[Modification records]
%%
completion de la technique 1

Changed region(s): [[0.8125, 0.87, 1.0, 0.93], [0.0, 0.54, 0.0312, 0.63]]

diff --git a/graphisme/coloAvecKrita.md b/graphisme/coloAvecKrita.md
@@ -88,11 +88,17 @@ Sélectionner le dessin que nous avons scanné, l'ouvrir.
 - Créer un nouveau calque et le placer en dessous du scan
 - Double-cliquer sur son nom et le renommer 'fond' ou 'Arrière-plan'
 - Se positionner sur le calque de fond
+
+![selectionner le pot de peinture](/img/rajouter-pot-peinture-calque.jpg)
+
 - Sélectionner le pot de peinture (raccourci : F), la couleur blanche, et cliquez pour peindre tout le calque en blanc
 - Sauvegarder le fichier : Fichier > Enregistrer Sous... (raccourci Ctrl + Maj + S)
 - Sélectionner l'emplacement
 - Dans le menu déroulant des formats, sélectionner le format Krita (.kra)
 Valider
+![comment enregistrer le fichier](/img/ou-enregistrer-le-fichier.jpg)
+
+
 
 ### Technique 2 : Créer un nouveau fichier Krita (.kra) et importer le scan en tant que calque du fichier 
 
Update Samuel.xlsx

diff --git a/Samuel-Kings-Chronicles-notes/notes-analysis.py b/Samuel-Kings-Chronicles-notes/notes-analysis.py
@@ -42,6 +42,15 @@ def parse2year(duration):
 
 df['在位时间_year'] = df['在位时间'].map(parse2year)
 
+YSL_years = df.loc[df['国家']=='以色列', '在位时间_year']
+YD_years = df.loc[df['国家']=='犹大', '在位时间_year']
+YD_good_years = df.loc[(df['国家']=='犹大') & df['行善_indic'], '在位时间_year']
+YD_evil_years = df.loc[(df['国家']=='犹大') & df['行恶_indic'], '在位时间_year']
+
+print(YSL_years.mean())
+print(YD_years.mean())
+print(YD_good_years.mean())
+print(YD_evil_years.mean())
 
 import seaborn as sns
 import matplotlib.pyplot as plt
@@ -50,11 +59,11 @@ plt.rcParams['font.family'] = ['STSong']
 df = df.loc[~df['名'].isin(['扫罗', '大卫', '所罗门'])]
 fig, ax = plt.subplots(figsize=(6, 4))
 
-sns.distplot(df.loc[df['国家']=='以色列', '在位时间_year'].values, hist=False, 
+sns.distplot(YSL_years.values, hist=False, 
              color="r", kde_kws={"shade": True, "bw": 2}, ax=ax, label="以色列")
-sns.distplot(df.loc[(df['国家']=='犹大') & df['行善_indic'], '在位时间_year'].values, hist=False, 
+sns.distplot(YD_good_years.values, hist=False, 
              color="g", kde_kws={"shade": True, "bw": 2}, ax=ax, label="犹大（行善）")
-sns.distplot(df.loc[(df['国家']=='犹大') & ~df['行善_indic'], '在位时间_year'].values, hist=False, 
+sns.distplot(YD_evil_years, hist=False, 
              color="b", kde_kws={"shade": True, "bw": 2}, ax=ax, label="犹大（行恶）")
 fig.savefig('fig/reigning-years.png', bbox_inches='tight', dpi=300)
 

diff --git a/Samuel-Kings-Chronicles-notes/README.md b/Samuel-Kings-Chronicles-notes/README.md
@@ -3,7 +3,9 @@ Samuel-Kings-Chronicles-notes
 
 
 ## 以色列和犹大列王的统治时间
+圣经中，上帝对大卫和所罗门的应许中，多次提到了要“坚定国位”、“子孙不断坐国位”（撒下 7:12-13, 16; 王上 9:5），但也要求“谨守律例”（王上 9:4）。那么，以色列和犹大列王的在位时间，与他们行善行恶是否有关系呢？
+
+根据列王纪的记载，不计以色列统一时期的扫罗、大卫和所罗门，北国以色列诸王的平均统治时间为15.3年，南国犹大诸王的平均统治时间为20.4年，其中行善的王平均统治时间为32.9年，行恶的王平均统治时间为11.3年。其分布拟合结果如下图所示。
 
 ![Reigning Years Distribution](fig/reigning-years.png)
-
%%
> **WHAT THIS TASK INVOLVES**
The word "diff" appears on some lines of the data above; count those lines and give only the total.

> **EXERCISE RESPONSE**
3